Duneska Suannette is an Artist, Educator, and Community Organizer whose work explores and re-imagines notions of connectedness throughout the Caribbean specifically focusing on Hispañola. In Suannette’s visual work they are currently producing paintings they title Portals as well as paper weavings serving to critique modern issues in Hispañola.
During this process, Suannette conceptualized the collective Guanábana. Steering away from notions of Latinidad, Guanábana aims to center the voices of Black folks with Antillean ancestry. Guanábana does so through a series of community centered programming, their most important being the Monthly Vigils in Honor of Black Lives in which they offered free food, groceries, hosted speakers, as well as handed out zines speaking on the existence and perseverance of Black culture in countries such as Puerto Rico and how their freedom is so innately tethered to the freedom of Black Americans.
Throughout the colder months Guanábana maintained a Book Club as well as building our Community Library. Guanábana has also held a monthly radio show at Playground Coffee Shop, as well as initiated an Instagram Residency for Artists of Antillean Ancestry. The aim being to work towards an imagined future in which we can find ways to connect, despite colonially imposed cultural points of reference such as language, and doing so through the lens of prison abolition.
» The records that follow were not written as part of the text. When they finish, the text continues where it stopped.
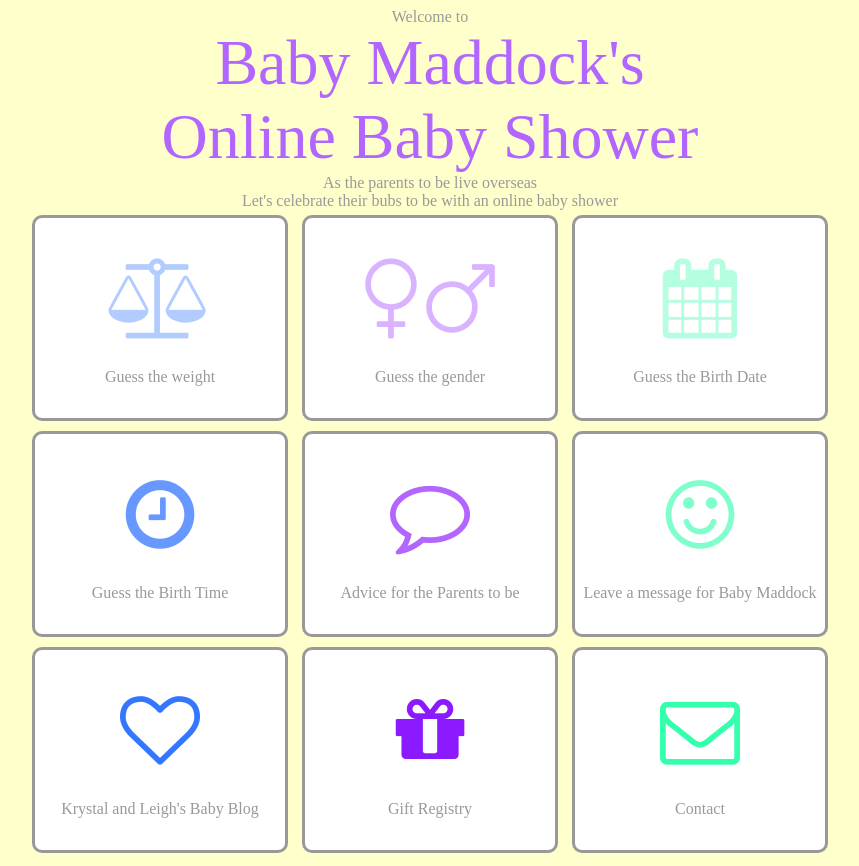
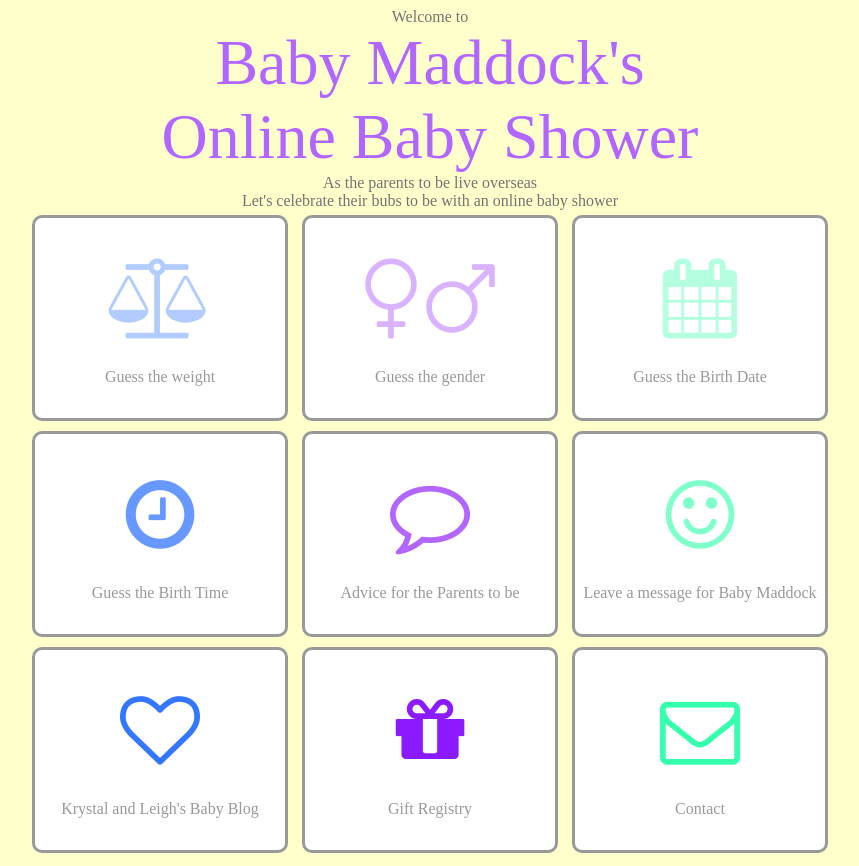
Before and after one commit to KimberleyLawrence/Shower, a plain HTML site: page index.html in a window 1280 px wide. Shown: the whole page, without its empty margins (210-1069 px from the left). Drawn offline with Linux system fonts and the light colour scheme.

Commit message:
Making the grey text larger

```diff
--- a/index.css
+++ b/index.css
@@ -5,7 +5,7 @@ html{
   text-align: center;
   font-family: noteworthy;
   font-size: 1em;
-  color:#999999;
+  color:#737373;
 }
 .title{
   font-family: smoothie shoppe;
```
Get to know Duneska Suannette Michel
What role can art and culture play in shaping the future of your neighborhood or the city at large?
During a time in which New York is rapidly shifting and displacement is violently altering communities, art and culture can serve to preserve memories we hold dear and protest happenings we oppose sternly.